------ Material provided ------

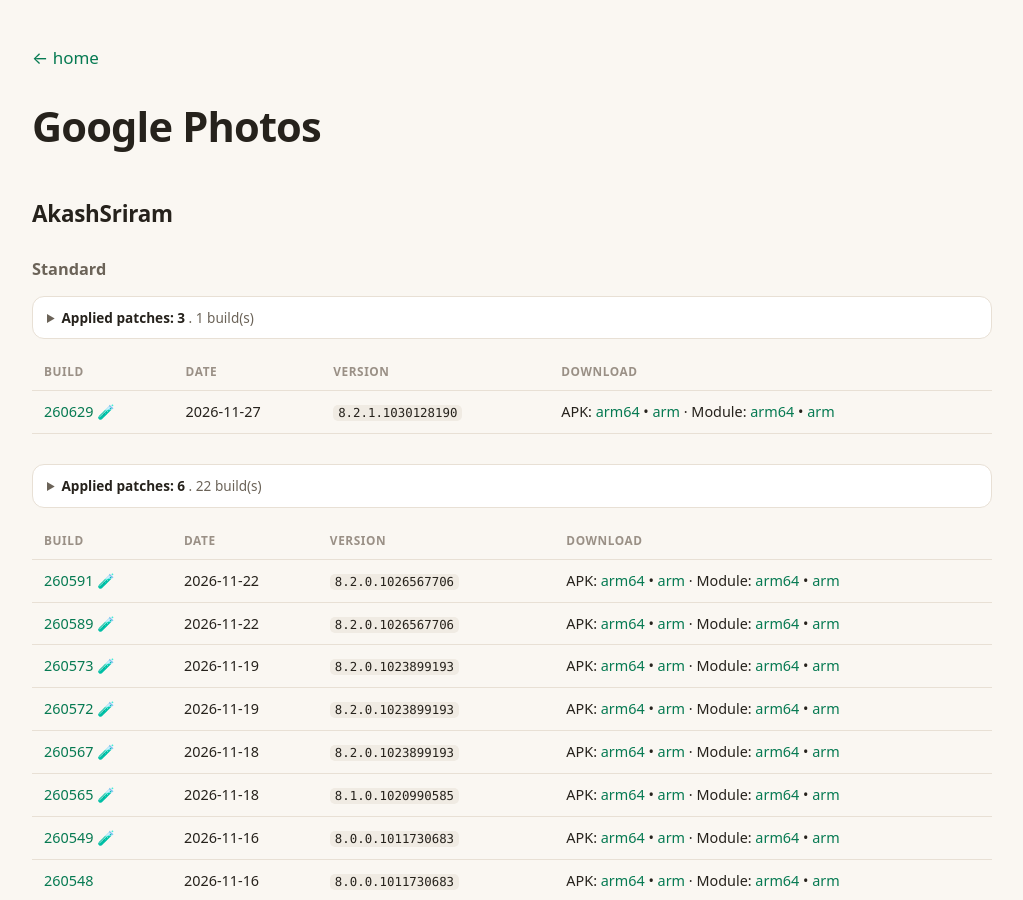
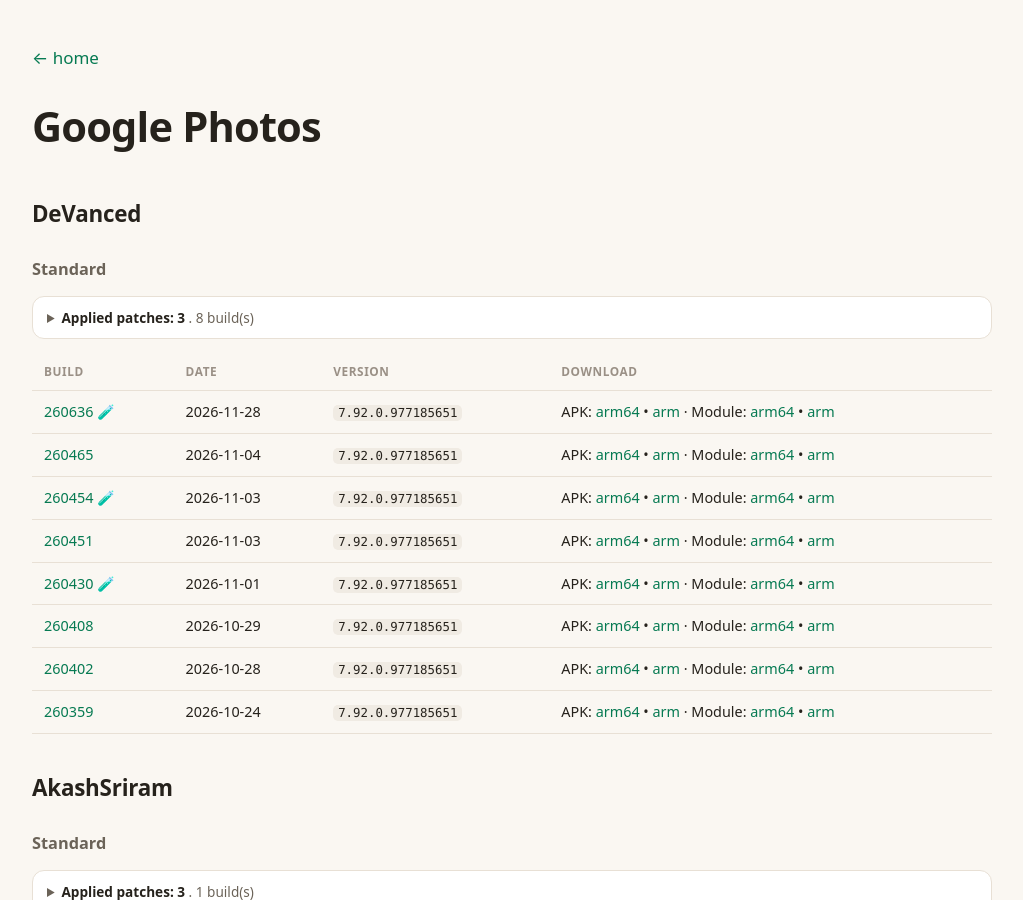
Before and after one commit to nullcpy/archive, a Jekyll site: the page built from apps/googlephotos/README.md, in a window 1280 px wide and 900 px high. Shown: the whole window, without its empty margins (128-1151 px from the left). Built offline with Jekyll 4.4.1, drawn with Linux system fonts in a browser that asks for light colours; our own code applies the rules of GitHub Pages for plain Markdown files.

Commit message:
chore: rebuild the archive README surface [skip ci]

```diff
--- a/apps/googlephotos/README.md
+++ b/apps/googlephotos/README.md
@@ -1,4 +1,27 @@
 # Google Photos
+
+## DeVanced
+
+### Standard
+
+<details><summary><b>Applied patches: 3</b> . 8 build(s)</summary>
+<ul>
+<li>Fix selected account persistence</li>
+<li>GmsCore support <code>module omit</code></li>
+<li>Spoof features</li>
+</ul>
+</details>
+
+| Build | Date | Version | Download |
+|---|---|---|---|
+| [260636](https://github.com/nullcpy/archive/releases/tag/260636) 🧪 | 2026-11-28 | `7.92.0.977185651` | APK: [arm64](https://github.com/nullcpy/archive/releases/download/260636/google-photos-devanced-v7.92.0.977185651-arm64-v8a.apk) • [arm](https://github.com/nullcpy/archive/releases/download/260636/google-photos-devanced-v7.92.0.977185651-arm-v7a.apk) · Module: [arm64](https://github.com/nullcpy/archive/releases/download/260636/google-photos-devanced-module-v7.92.0.977185651-arm64-v8a.zip) • [arm](https://github.com/nullcpy/archive/releases/download/260636/google-photos-devanced-module-v7.92.0.977185651-arm-v7a.zip) |
+| [260465](https://github.com/nullcpy/archive/releases/tag/260465) | 2026-11-04 | `7.92.0.977185651` | APK: [arm64](https://github.com/nullcpy/archive/releases/download/260465/google-photos-devanced-v7.92.0.977185651-arm64-v8a.apk) • [arm](https://github.com/nullcpy/archive/releases/download/260465/google-photos-devanced-v7.92.0.977185651-arm-v7a.apk) · Module: [arm64](https://github.com/nullcpy/archive/releases/download/260465/google-photos-devanced-module-v7.92.0.977185651-arm64-v8a.zip) • [arm](https://github.com/nullcpy/archive/releases/download/260465/google-photos-devanced-module-v7.92.0.977185651-arm-v7a.zip) |
+| [260454](https://github.com/nullcpy/archive/releases/tag/260454) 🧪 | 2026-11-03 | `7.92.0.977185651` | APK: [arm64](https://github.com/nullcpy/archive/releases/download/260454/google-photos-devanced-v7.92.0.977185651-arm64-v8a.apk) • [arm](https://github.com/nullcpy/archive/releases/download/260454/google-photos-devanced-v7.92.0.977185651-arm-v7a.apk) · Module: [arm64](https://github.com/nullcpy/archive/releases/download/260454/google-photos-devanced-module-v7.92.0.977185651-arm64-v8a.zip) • [arm](https://github.com/nullcpy/archive/releases/download/260454/google-photos-devanced-module-v7.92.0.977185651-arm-v7a.zip) |
+| [260451](https://github.com/nullcpy/archive/releases/tag/260451) | 2026-11-03 | `7.92.0.977185651` | APK: [arm64](https://github.com/nullcpy/archive/releases/download/260451/google-photos-devanced-v7.92.0.977185651-arm64-v8a.apk) • [arm](https://github.com/nullcpy/archive/releases/download/260451/google-photos-devanced-v7.92.0.977185651-arm-v7a.apk) · Module: [arm64](https://github.com/nullcpy/archive/releases/download/260451/google-photos-devanced-module-v7.92.0.977185651-arm64-v8a.zip) • [arm](https://github.com/nullcpy/archive/releases/download/260451/google-photos-devanced-module-v7.92.0.977185651-arm-v7a.zip) |
+| [260430](https://github.com/nullcpy/archive/releases/tag/260430) 🧪 | 2026-11-01 | `7.92.0.977185651` | APK: [arm64](https://github.com/nullcpy/archive/releases/download/260430/google-photos-devanced-v7.92.0.977185651-arm64-v8a.apk) • [arm](https://github.com/nullcpy/archive/releases/download/260430/google-photos-devanced-v7.92.0.977185651-arm-v7a.apk) · Module: [arm64](https://github.com/nullcpy/archive/releases/download/260430/google-photos-devanced-module-v7.92.0.977185651-arm64-v8a.zip) • [arm](https://github.com/nullcpy/archive/releases/download/260430/google-photos-devanced-module-v7.92.0.977185651-arm-v7a.zip) |
+| [260408](https://github.com/nullcpy/archive/releases/tag/260408) | 2026-10-29 | `7.92.0.977185651` | APK: [arm64](https://github.com/nullcpy/archive/releases/download/260408/google-photos-devanced-v7.92.0.977185651-arm64-v8a.apk) • [arm](https://github.com/nullcpy/archive/releases/download/260408/google-photos-devanced-v7.92.0.977185651-arm-v7a.apk) · Module: [arm64](https://github.com/nullcpy/archive/releases/download/260408/google-photos-devanced-module-v7.92.0.977185651-arm64-v8a.zip) • [arm](https://github.com/nullcpy/archive/releases/download/260408/google-photos-devanced-module-v7.92.0.977185651-arm-v7a.zip) |
+| [260402](https://github.com/nullcpy/archive/releases/tag/260402) | 2026-10-28 | `7.92.0.977185651` | APK: [arm64](https://github.com/nullcpy/archive/releases/download/260402/google-photos-devanced-v7.92.0.977185651-arm64-v8a.apk) • [arm](https://github.com/nullcpy/archive/releases/download/260402/google-photos-devanced-v7.92.0.977185651-arm-v7a.apk) · Module: [arm64](https://github.com/nullcpy/archive/releases/download/260402/google-photos-devanced-module-v7.92.0.977185651-arm64-v8a.zip) • [arm](https://github.com/nullcpy/archive/releases/download/260402/google-photos-devanced-module-v7.92.0.977185651-arm-v7a.zip) |
+| [260359](https://github.com/nullcpy/archive/releases/tag/260359) | 2026-10-24 | `7.92.0.977185651` | APK: [arm64](https://github.com/nullcpy/archive/releases/download/260359/google-photos-devanced-v7.92.0.977185651-arm64-v8a.apk) • [arm](https://github.com/nullcpy/archive/releases/download/260359/google-photos-devanced-v7.92.0.977185651-arm-v7a.apk) · Module: [arm64](https://github.com/nullcpy/archive/releases/download/260359/google-photos-devanced-module-v7.92.0.977185651-arm64-v8a.zip) • [arm](https://github.com/nullcpy/archive/releases/download/260359/google-photos-devanced-module-v7.92.0.977185651-arm-v7a.zip) |
 
 ## AkashSriram
 
```
Also changed, not shown: README.md (+19 -19 lines), apps/googlephotos/2.md (+0 -22 lines), apps/truecaller/README.md (+2 -1 lines).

------

» Your instructions
Could you copy every line from the records that has "details" in it?

» Answer to this problem
+<details><summary><b>Applied patches: 3</b> . 8 build(s)</summary>
+</details>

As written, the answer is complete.